The reservation waitlist for El Comico’s 30-40 “Sunday Homes” is now open. Image courtesy of ICON.

MARFA — El Cosmico announced last week that the reservation waitlist for its selection of 3D-printed houses, planned for the outer edge of the hotel’s upcoming Antelope Hills property, is now open, with homes available for purchase starting at $900,000.

The “Sunday Homes,” designed and constructed in partnership with architecture firm BIG-Bjarke Ingels Group and 3D-printing start-up ICON, are made up of connected circular modules, creating “a unique, cloud-like floorplan from the sum of the combined circles,” per the reservations website. The available homes will consist of three floorplans — two, three and four-bedrooms ranging in size from 1,500 to 2,400 square feet.

A total of 30 to 40 homes will be constructed on the site, said El Cosmico founder Liz Lambert. Though the homes start in price at a baseline of $900,000, Lambert said the full spectrum of prices had not yet been determined.

“We’re still determining what the price range will be, but prices will be based on the number of bedrooms, their location and any upgrades people may want to select,” said Lambert. “As we move forward with the project, we’ll share more information about pricing.”

The homes are just one component of a larger plan to relocate the El Cosmico hotel and campground to a sprawling 61 acres off Antelope Hills Road, tripling the size of the grounds and roughly doubling its guest capacity. The new resort will include around 120 units for hotel guests, a restaurant, an infinity pool and a bathhouse — amenities that would be available for local use. The new site will also serve as the location for El Cosmico’s annual Trans-Pecos Festival of Music + Love.
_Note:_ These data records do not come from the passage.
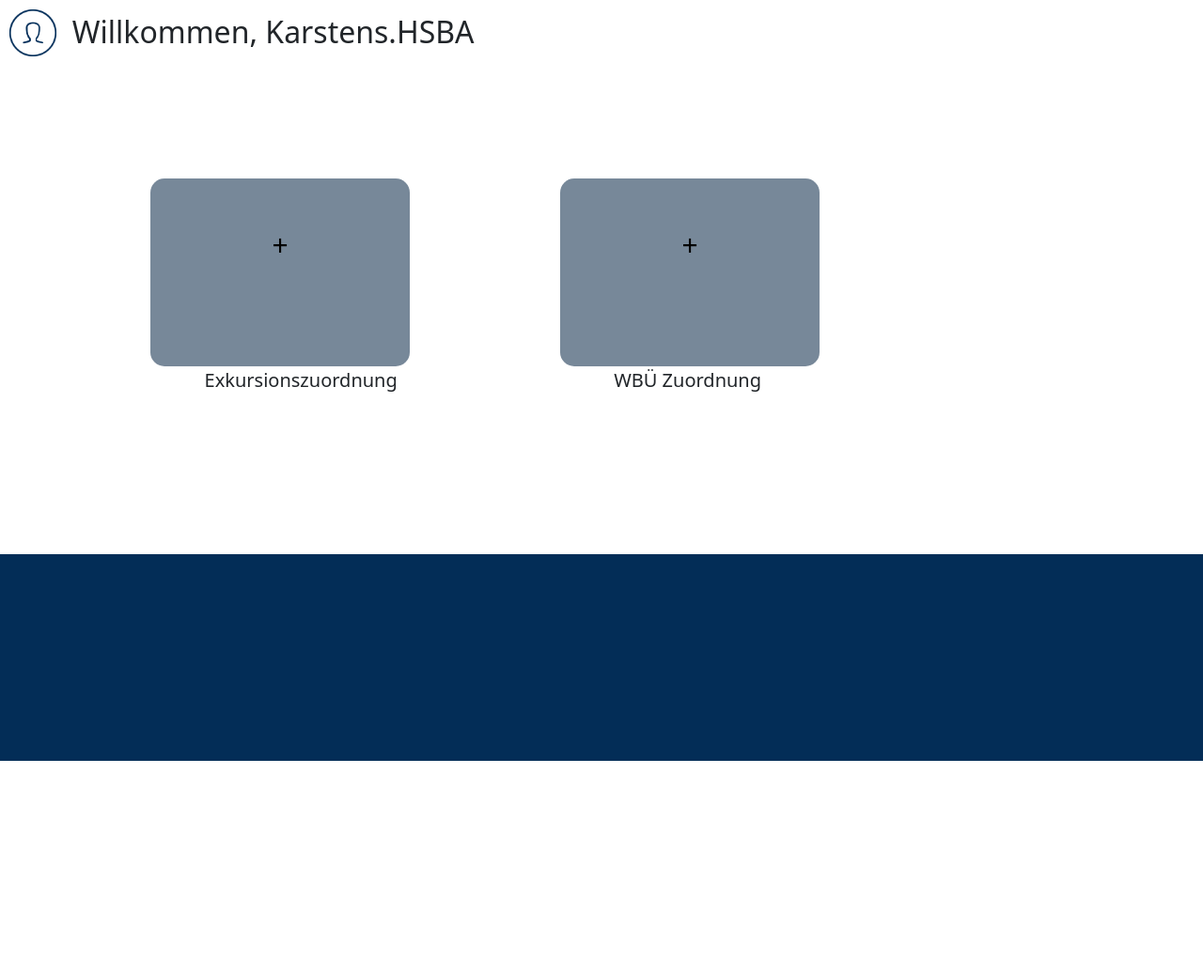
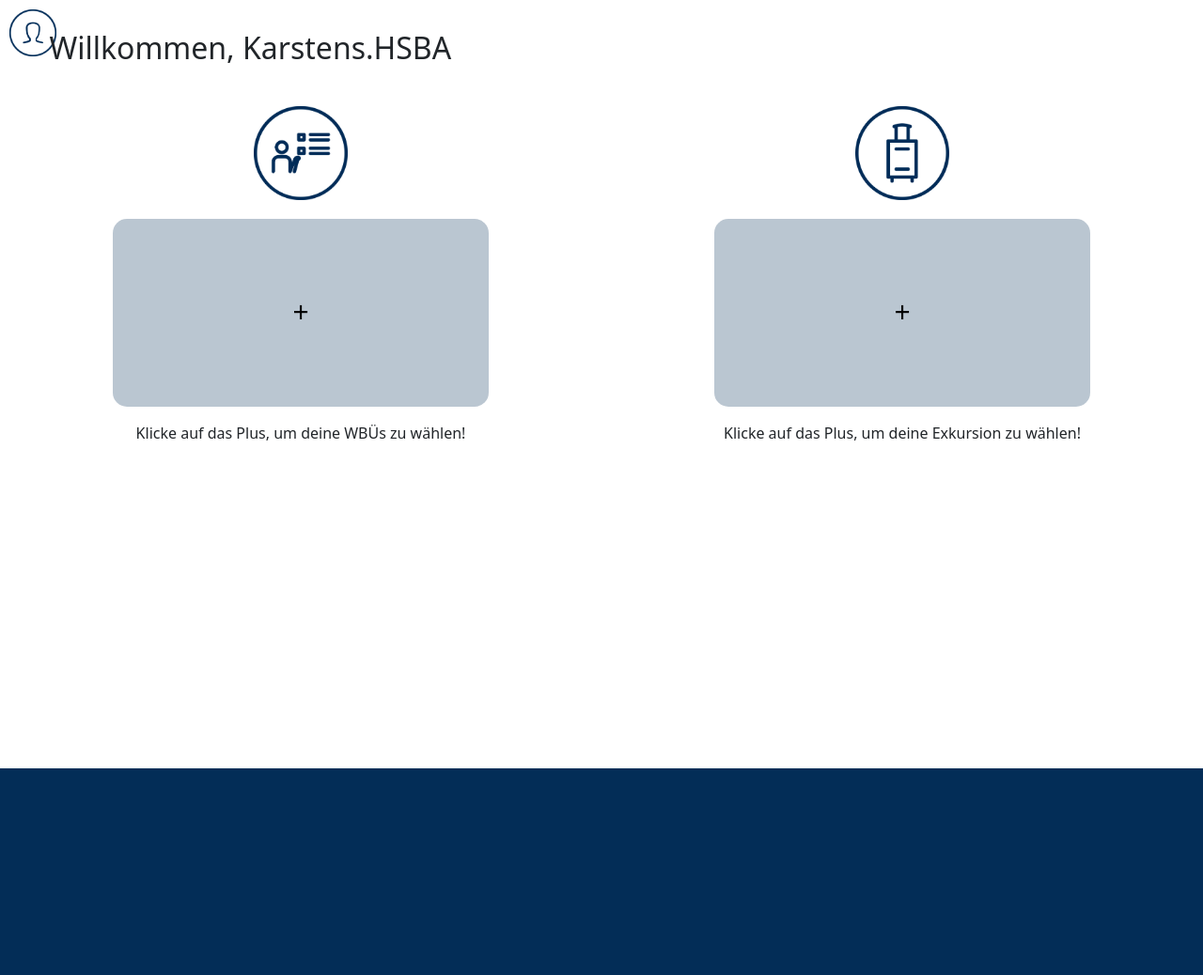
Before and after one commit to ErikSchluens/HSBA_Stundenplan, a PHP site: page /GUI.php in a window 1280 px wide. Shown: the part 71-1109 px from the top of the page at 94% size. Before the commit the page ends 881 px from the top, so only its background shows below. Run offline with PHP 8.4, Linux system fonts and the light colour scheme; a user stored in the database is signed in.

Commit message:
Überarbeitetes Layout für die Homepage

```diff
--- a/GUI.css
+++ b/GUI.css
@@ -1,25 +1,30 @@
 .navbar {
     background-color: #032d57;
 }
-.text1 {
+
+.homepage_optioncontainer {
+    height: 250px;
+    display: flex;
+    justify-content: space-around;
+    align-items: center;
+}
+
+.excursion_option {
     box-sizing: border-box;
-    position: center;
-    background-color: lightslategrey;
+    justify-content: space-around;
+    align-items: center;
+    background-color: rgba(3, 45, 87, 0.27);
     border-radius: 15px;
-    margin-left: 20%;
-    padding: 6%;
-    color: white;
     height: 200px;
     width: 400px;
     font-size: 30px;
+    margin-bottom: 4%;
 }
-.text2 {
+.wbu_option {
     box-sizing: border-box;
     position: center;
-    background-color: lightslategrey;
+    background-color: rgba(3, 45, 87, 0.27);
     border-radius: 15px;
-    margin-left: 20%;
-    margin-right: -9%;
     padding: 6%;
     color: white;
     height: 200px;
@@ -31,12 +36,24 @@
     text-align: center;
     margin-top: 10%;
 }
-a.plus {
+a.plus:link {
+    justify-content: space-around;
+    align-items: center;
     text-decoration: none;
     color: black;
 }
 a.plus:hover {
+    justify-content: space-around;
+    align-items: center;
+    text-decoration: none;
     color: white;
+}
+
+a.plus:visited {
+    justify-content: space-around;
+    align-items: center;
+    text-decoration: none;
+    color: black;
 }
 
 a.textlink:link {
--- a/GUI.php
+++ b/GUI.php
@@ -1,37 +1,69 @@
+
 <?php
 include_once ('header.php');
 ?>
+
+
 <title>Startseite</title>
-<div><img src='User.png' alt='Userimage' style='width:50px;height:50px; margin: 0.8%;'></div>
-<div style="margin-left: 6%; margin-top: -4.3%"><h2>Willkommen, <?php echo $username ?></h2></div>
+<div style="width: 100%; height: 5%">
+    <div><img src='User.png' alt='Userimage' style='width:50px;height:50px; margin: 0.8%;'>
+    </div>
+    <div style="margin-left: 4.1%; margin-top: -3%"><h2>Willkommen, <?php echo $username ?></h2>
+    </div>
+</div>
 
 <?php
 if ($_SESSION['user_id'] == 24) {
     // Display content for user group 24 (Students)
-    echo '<div class="btn-group btn-group-lg">';
-    echo '<div class="text1"><a href="Excursion.php" class="plus">+</a></div>';
-    echo '<div class="text2"><a href="WBÜ.php" class="plus">+</a></div>';
-    echo '</div>';
-    echo '<p1 class="p2">Exkursionszuordnung</p1>';
-    echo '<p1 class="p3">WBÜ Zuordnung</p1>';
+    echo '<div class="btn-group btn-group-lg"></div>';
+    echo '<div class="homepage_optioncontainer">
+            <div style="justify-content: center; text-align: center;">
+                <img src="WBÜ.png" alt="WBÜ-Icon" style="width:100px;height:100px; margin-bottom: 5%;">
+                <div class="excursion_option" style="padding: 19%">
+                    <a href="WBÜ.php" class="plus">+</a>
+                 </div>
+                 <p1> Klicke auf das Plus, um deine WBÜs zu wählen! </p1>
+            </div>
+            <div style="justify-content: center; text-align: center;">
+                <img src="Exkursion.png" alt="Exkursion-Icon" style="width:100px;height:100px; margin-bottom: 5%;">
+                <div class="excursion_option" style="padding: 19%">
+                    <a href="Excursion.php" class="plus">+</a>
+                 </div>
+                 <p1> Klicke auf das Plus, um deine Exkursion zu wählen! </p1>
+            </div>
+          </div>';
 }
 if ($_SESSION['user_id'] == 22 || $_SESSION['user_id'] == 23) {
     // Display content for user group 22 and 23 (Administration)
-    echo '<div class="btn-group btn-group-lg">';
-    echo '<div class="text1"><a href="Stundenplan.php">+</a></div>';
-    echo '</div>';
-    echo '<p1 class="p1">Stundenplan erstellen</p1>';
+    echo '<div class="btn-group btn-group-lg"></div>';
+    echo '<div class="homepage_optioncontainer">
+            <div style="justify-content: center; text-align: center;">
+                <img src="Kalender.png" alt="Kalender-Icon" style="width:100px;height:100px; margin-bottom: 5%;">
+                <div class="excursion_option" style="padding: 19%">
+                    <a href="Stundenplan.php" class="plus">+</a>
+                 </div>
+                 <p1> Klicke auf das Plus, um einen Stundenplan zu erstellen! </p1>
+            </div>
+          </div>';
 }
 // Display content for user group 1 to 21 (Lecturers)
 $allowed_user_ids = range(1, 21);
 if (in_array($_SESSION['user_id'], $allowed_user_ids)) {
     // Display content for user group 1 to 21
-    echo '<div class="new-div"><a href="#">TBD</a></div>';
+    echo '<div class="btn-group btn-group-lg"></div>';
+    echo '<div class="homepage_optioncontainer">
+            <div style="justify-content: center; text-align: center;">
+                <img src="Construction.png" alt="Construction-Icon" style="width:100px;height:100px; margin-bottom: 5%;">
+                <div class="excursion_option" style="padding: 19%">
+                    <a href="#" class="plus">+</a>
+                 </div>
+                 <p1> Hier wird noch gebaut. </p1>
+            </div>
+          </div>';
 }
 ?>
-
 </body>
-<div style="height: 170px;"></div>
+<div style="height: 400px;"></div>
 
 <?php
 include_once('footer.php');
```
Also changed, not shown: other parts of GUI.css (+45 -0 lines), Construction.png (added).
Since the ambitious project’s announcement in early March, reactions among Antelope Hills property owners has been mixed — while some have expressed enthusiasm or ambivalence, others have expressed apprehension over the development’s potential impacts on their quality of life, with impacts to the water supply, noise and traffic chief among their concerns. A newly-formed neighborhood group plans to bring their concerns to Lambert and maintain a dialogue with the hotelier as the project moves forward.
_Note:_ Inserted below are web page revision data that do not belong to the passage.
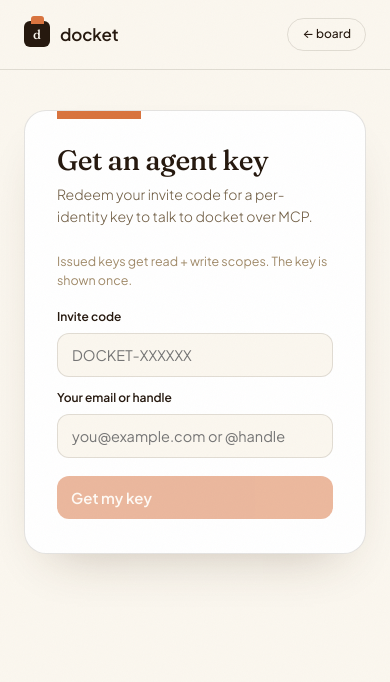
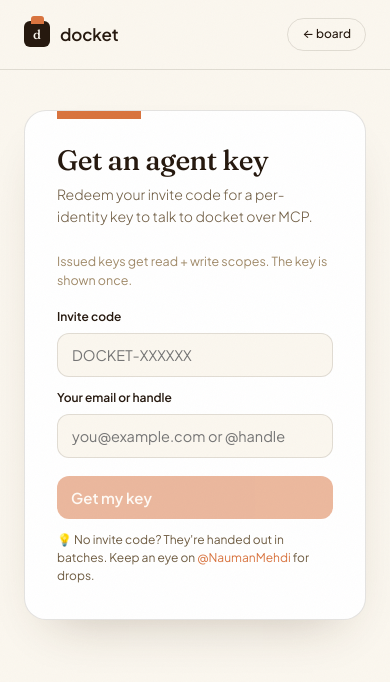
Before and after one commit to naumanmehdi/docket, a Next.js app in the folder apps/web/: page /register in a window 390 px wide. Shown: the top 682 px of the page. Built offline with nearby package versions, Linux system fonts and the light colour scheme; what @docket/core would draw is missing.

Commit message:
fix(ui): mobile header pill + invite code hint on key page
- top-cta pill was absolute positioned, went off-screen on mobile → now static below 680px
- added 'No invite code?' hint below Get my key button on both /register and landing modal

```diff
--- a/apps/web/app/_components/Landing.tsx
+++ b/apps/web/app/_components/Landing.tsx
@@ -212,6 +212,9 @@
             <button className="btn" type="submit" disabled={busy || !code.trim() || !owner.trim()}>
               {busy ? "issuing…" : "Get my key"}
             </button>
+            <div className="note" style={{marginTop:12, fontSize:"12px", color:"var(--mut)", lineHeight:1.5}}>
+              💡 No invite code? They're handed out in batches. Keep an eye on <a href="https://x.com/NaumanMehdi" style={{color:"var(--ember)", textDecoration:"none"}}>@NaumanMehdi</a> for drops.
+            </div>
           </form>
         ) : (
           <div>
--- a/apps/web/app/globals.css
+++ b/apps/web/app/globals.css
@@ -98,6 +98,10 @@
 nav a.pill:active { transform: scale(0.97); }
 .top-cta { position: absolute; top: 24px; right: 28px; }
 .top-cta .btn { background: var(--ember); color: #fff6ec; border: none; padding: 10px 18px; border-radius: var(--radius-ctrl); font-weight: 600; font-size: 13px; cursor: pointer; transition: transform .5s var(--ease), background .3s var(--ease); }
+@media (max-width: 680px) {
+  .top-cta { position: static; margin-left: auto; }
+  .header-row { flex-wrap: wrap; gap: 12px; }
+}
 .top-cta .btn:hover { transform: translateY(-1px); background: var(--ember-deep); }
 .top-cta .btn:active { transform: scale(0.97); }
 
--- a/apps/web/app/register/page.tsx
+++ b/apps/web/app/register/page.tsx
@@ -102,6 +102,9 @@
               <button className="btn" type="submit" disabled={busy || !code.trim() || !owner.trim()}>
                 {busy ? "issuing…" : "Get my key"}
               </button>
+              <div className="note" style={{marginTop:12, fontSize:"12px", color:"var(--mut)", lineHeight:1.5}}>
+                💡 No invite code? They're handed out in batches. Keep an eye on <a href="https://x.com/NaumanMehdi" style={{color:"var(--ember)", textDecoration:"none"}}>@NaumanMehdi</a> for drops.
+              </div>
             </form>
           ) : (
             <div>
```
As for the homes slated to line the property’s outskirts, Lambert has said that the idea is, in part, for those homes to become part of the rental pool, providing alternatives to Airbnbs and relieving some of the demand for short-term rental properties in town. The homes will be managed by El Cosmico.

Still, it is too early to say how many of the homes will become part of the El Cosmico rental pool, and how many may, potentially, be full-time residences, said Lambert. 
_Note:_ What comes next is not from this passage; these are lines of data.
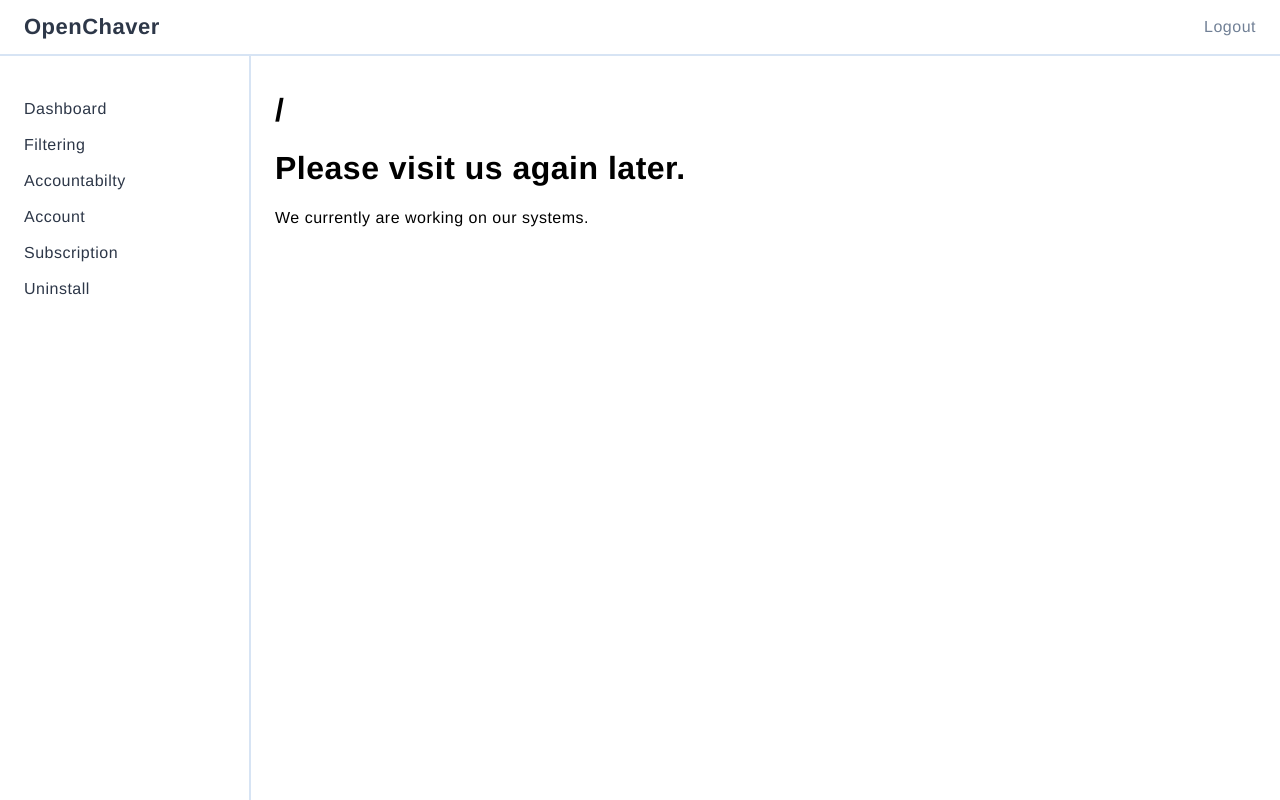
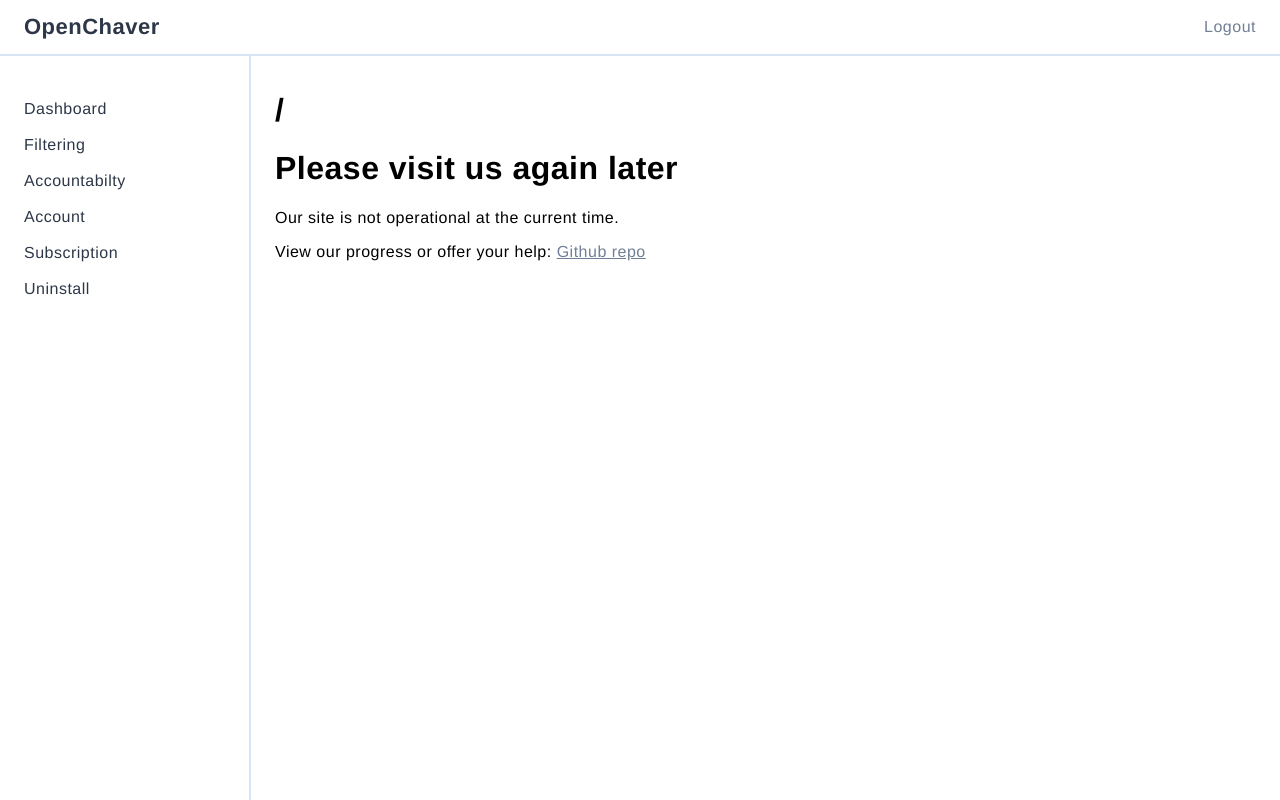
Before and after one commit to dickermoshe/OpenChaver-Server, a SvelteKit app in the folder frontend/: page / in a window 1280 px wide. Built offline with nearby package versions, Linux system fonts and the light colour scheme.

Commit message:
Updated homepage

```diff
--- a/frontend/src/routes/+page.svelte
+++ b/frontend/src/routes/+page.svelte
@@ -6,5 +6,7 @@
 	/>
 </svelte:head>
 
-<h1>Please visit us again later.</h1>
-<p>We currently are working on our systems.</p>
+<h1>Please visit us again later</h1>
+<p>Our site is not operational at the current time.</p>
+
+<p>View our progress or offer your help: <a href="https://github.com/dickermoshe/openchaver">Github repo</a></p>
```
The question of whether interested buyers plan to use the homes as a primary residence is among those asked of applicants in a brief questionnaire — other questions include whether the applicant has ever been to Marfa, and whether the applicant is a broker or working with a broker. 

Lambert clarified that those questions will not be used to make determinations about one’s position on the waitlist, but rather to customize the process of matching applicants to homes.

“Responses to the questionnaire won’t determine who can purchase a Sunday Home,” said Lambert. “They will mostly be used to match the specific characteristics of each home with their future owners.”

El Cosmico and partners plan to break ground on the project in early 2024.